-- Materials provided follows --

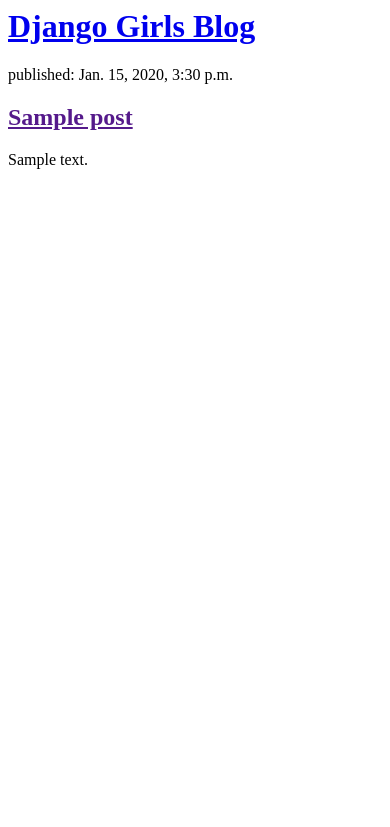
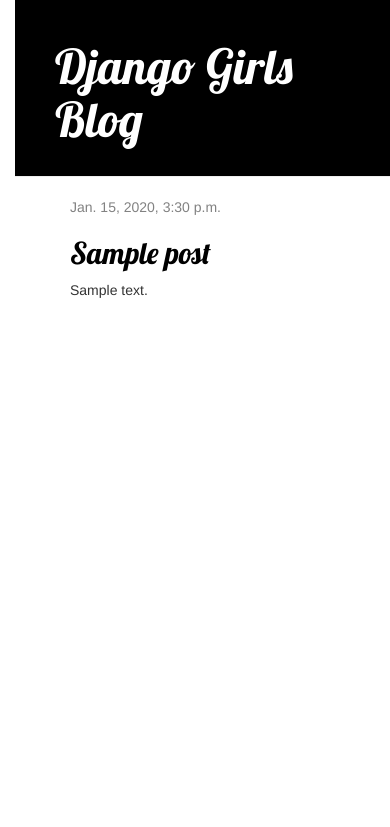
Before and after one commit to made0fmistakes/my-first-blog, a Django app: page / in a window 390 px wide. Shown: the top 827 px of the page. Run offline with Django 3.2, Linux system fonts and the light colour scheme; tables that the repository leaves empty hold one stand-in row (values such as "Sample post"); some libraries are stand-ins or nearby versions.

Commit message:
Added view and template for detailed blog post as well as CSS for the site.

```diff
--- a/blog/models.py
+++ b/blog/models.py
@@ -1,8 +1,10 @@
 from django.conf import settings
 from django.db import models
 #from django.utils import timezone
+from django.utils import timezone
+from datetime import timedelta as tdelta
 import datetime
-from django.utils import timezone
+
 
 class Post(models.Model):
     author = models.ForeignKey(settings.AUTH_USER_MODEL, on_delete=models.CASCADE)
--- /dev/null
+++ b/blog/static/css/blog.css
@@ -0,0 +1,53 @@
+h1 a, h2 a {
+    color: black;
+    font-family: 'Lobster';
+}
+body {
+    padding-left: 15px;
+}
+.page-header {
+    background-color: #000000;
+    margin-top: 0;
+    padding: 20px 20px 20px 40px;
+}
+
+.page-header h1, .page-header h1 a, .page-header h1 a:visited, .page-header h1 a:active {
+    color: #ffffff;
+    font-size: 36pt;
+    text-decoration: none;
+}
+
+.content {
+    margin-left: 40px;
+}
+
+h1, h2, h3, h4 {
+    font-family: 'Lobster', cursive;
+}
+
+.date {
+    color: #828282;
+}
+
+.save {
+    float: right;
+}
+
+.post-form textarea, .post-form input {
+    width: 100%;
+}
+
+.top-menu, .top-menu:hover, .top-menu:visited {
+    color: #ffffff;
+    float: right;
+    font-size: 26pt;
+    margin-right: 20px;
+}
+
+.post {
+    margin-bottom: 70px;
+}
+
+.post h2 a, .post h2 a:visited {
+    color: #000000;
+}
--- /dev/null
+++ b/blog/templates/blog/base.html
@@ -0,0 +1,26 @@
+{% load static %}
+<html>
+    <head>
+        <title>Django Girls blog</title>
+        {% load static %}
+        <link rel="stylesheet" href="//maxcdn.bootstrapcdn.com/bootstrap/3.2.0/css/bootstrap.min.css">
+        <link rel="stylesheet" href="//maxcdn.bootstrapcdn.com/bootstrap/3.2.0/css/bootstrap-theme.min.css">
+        <link rel="stylesheet" href="{% static 'css/blog.css' %}">
+        <link href="//fonts.googleapis.com/css?family=Lobster&subset=latin,latin-ext" rel="stylesheet" type="text/css">
+
+    </head>
+    <body>
+    <div class="page-header">
+        <h1><a href="/">Django Girls Blog</a></h1>
+    </div>
+    <div class="content container">
+        <div class="row">
+            <div class="col-md-8">
+            {% block content %}
+            {% endblock %}
+            </div>
+        </div>
+    </div>
+    </body>
+
+</html>
--- a/blog/templates/blog/post_list.html
+++ b/blog/templates/blog/post_list.html
@@ -1,19 +1,13 @@
-<html>
-    <head>
-        <title>Django Girls blog</title>
-    </head>
-    <body>
-        <div>
-            <h1><a href="/">Django Girls Blog</a></h1>
+{% extends 'blog/base.html' %}
+
+{% block content %}
+    {% for post in posts %}
+        <div class="post">
+            <div class="date">
+                {{ post.published_date }}
+            </div>
+            <h2><a href="">{{ post.title }}</a></h2>
+            <p>{{ post.text|linebreaksbr }}</p>
         </div>
-        {% for post in posts %}
-            <div>
-                <p>published: {{ post.published_date }}</p>
-                <h2><a href="">{{ post.title }}</a></h2>
-                <p>{{ post.text|linebreaksbr }}</p>
-            </div>
-        {% endfor %}
-
-
-    </body>
-</html>
+    {% endfor %}
+{% endblock %}
--- a/blog/urls.py
+++ b/blog/urls.py
@@ -3,4 +3,5 @@
 
 urlpatterns = [
     path('', views.post_list, name='post_list'),
+    path('post/<int:pk>/', views.post_detail, name='post_detail'),
 ]
--- a/blog/views.py
+++ b/blog/views.py
@@ -1,9 +1,14 @@
 from django.shortcuts import render
 from django.utils import timezone
-import datetime
+#import datetime
 from .models import Post
+from django.shortcuts import render, get_object_or_404
 
 # Create your views here.
 def post_list(request):
     posts = Post.objects.filter(published_date__lte=timezone.now()).order_by('published_date')
     return render(request, 'blog/post_list.html', {'posts': posts})
+
+def post_detail(request, pk):
+    post = get_object_or_404(Post, pk=pk)
+    return render(request, 'blog/post_detail.html', {'post': post})
--- a/mysite/urls.py
+++ b/mysite/urls.py
@@ -20,4 +20,5 @@
 urlpatterns = [
     path(r'^admin/', admin.site.urls),
     path('', include('blog.urls')),
+
 ]
```
Also changed, not shown: blog/templates/blog/post_detail.html (added, +13 -0 lines).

-- Materials provided concluded --

→ **About this task**:
A word-for-word copy of every entry, with the pictures left out, is the required answer.

→ **Response below**:
Before and after one commit to made0fmistakes/my-first-blog, a Django app: page / in a window 390 px wide. Shown: the top 827 px of the page. Run offline with Django 3.2, Linux system fonts and the light colour scheme; tables that the repository leaves empty hold one stand-in row (values such as "Sample post"); some libraries are stand-ins or nearby versions.

Commit message:
Added view and template for detailed blog post as well as CSS for the site.

```diff
--- a/blog/models.py
+++ b/blog/models.py
@@ -1,8 +1,10 @@
 from django.conf import settings
 from django.db import models
 #from django.utils import timezone
+from django.utils import timezone
+from datetime import timedelta as tdelta
 import datetime
-from django.utils import timezone
+
 
 class Post(models.Model):
     author = models.ForeignKey(settings.AUTH_USER_MODEL, on_delete=models.CASCADE)
--- /dev/null
+++ b/blog/static/css/blog.css
@@ -0,0 +1,53 @@
+h1 a, h2 a {
+    color: black;
+    font-family: 'Lobster';
+}
+body {
+    padding-left: 15px;
+}
+.page-header {
+    background-color: #000000;
+    margin-top: 0;
+    padding: 20px 20px 20px 40px;
+}
+
+.page-header h1, .page-header h1 a, .page-header h1 a:visited, .page-header h1 a:active {
+    color: #ffffff;
+    font-size: 36pt;
+    text-decoration: none;
+}
+
+.content {
+    margin-left: 40px;
+}
+
+h1, h2, h3, h4 {
+    font-family: 'Lobster', cursive;
+}
+
+.date {
+    color: #828282;
+}
+
+.save {
+    float: right;
+}
+
+.post-form textarea, .post-form input {
+    width: 100%;
+}
+
+.top-menu, .top-menu:hover, .top-menu:visited {
+    color: #ffffff;
+    float: right;
+    font-size: 26pt;
+    margin-right: 20px;
+}
+
+.post {
+    margin-bottom: 70px;
+}
+
+.post h2 a, .post h2 a:visited {
+    color: #000000;
+}
--- /dev/null
+++ b/blog/templates/blog/base.html
@@ -0,0 +1,26 @@
+{% load static %}
+<html>
+    <head>
+        <title>Django Girls blog</title>
+        {% load static %}
+        <link rel="stylesheet" href="//maxcdn.bootstrapcdn.com/bootstrap/3.2.0/css/bootstrap.min.css">
+        <link rel="stylesheet" href="//maxcdn.bootstrapcdn.com/bootstrap/3.2.0/css/bootstrap-theme.min.css">
+        <link rel="stylesheet" href="{% static 'css/blog.css' %}">
+        <link href="//fonts.googleapis.com/css?family=Lobster&subset=latin,latin-ext" rel="stylesheet" type="text/css">
+
+    </head>
+    <body>
+    <div class="page-header">
+        <h1><a href="/">Django Girls Blog</a></h1>
+    </div>
+    <div class="content container">
+        <div class="row">
+            <div class="col-md-8">
+            {% block content %}
+            {% endblock %}
+            </div>
+        </div>
+    </div>
+    </body>
+
+</html>
--- a/blog/templates/blog/post_list.html
+++ b/blog/templates/blog/post_list.html
@@ -1,19 +1,13 @@
-<html>
-    <head>
-        <title>Django Girls blog</title>
-    </head>
-    <body>
-        <div>
-            <h1><a href="/">Django Girls Blog</a></h1>
+{% extends 'blog/base.html' %}
+
+{% block content %}
+    {% for post in posts %}
+        <div class="post">
+            <div class="date">
+                {{ post.published_date }}
+            </div>
+            <h2><a href="">{{ post.title }}</a></h2>
+            <p>{{ post.text|linebreaksbr }}</p>
         </div>
-        {% for post in posts %}
-            <div>
-                <p>published: {{ post.published_date }}</p>
-                <h2><a href="">{{ post.title }}</a></h2>
-                <p>{{ post.text|linebreaksbr }}</p>
-            </div>
-        {% endfor %}
-
-
-    </body>
-</html>
+    {% endfor %}
+{% endblock %}
--- a/blog/urls.py
+++ b/blog/urls.py
@@ -3,4 +3,5 @@
 
 urlpatterns = [
     path('', views.post_list, name='post_list'),
+    path('post/<int:pk>/', views.post_detail, name='post_detail'),
 ]
--- a/blog/views.py
+++ b/blog/views.py
@@ -1,9 +1,14 @@
 from django.shortcuts import render
 from django.utils import timezone
-import datetime
+#import datetime
 from .models import Post
+from django.shortcuts import render, get_object_or_404
 
 # Create your views here.
 def post_list(request):
     posts = Post.objects.filter(published_date__lte=timezone.now()).order_by('published_date')
     return render(request, 'blog/post_list.html', {'posts': posts})
+
+def post_detail(request, pk):
+    post = get_object_or_404(Post, pk=pk)
+    return render(request, 'blog/post_detail.html', {'post': post})
--- a/mysite/urls.py
+++ b/mysite/urls.py
@@ -20,4 +20,5 @@
 urlpatterns = [
     path(r'^admin/', admin.site.urls),
     path('', include('blog.urls')),
+
 ]
```
Also changed, not shown: blog/templates/blog/post_detail.html (added, +13 -0 lines).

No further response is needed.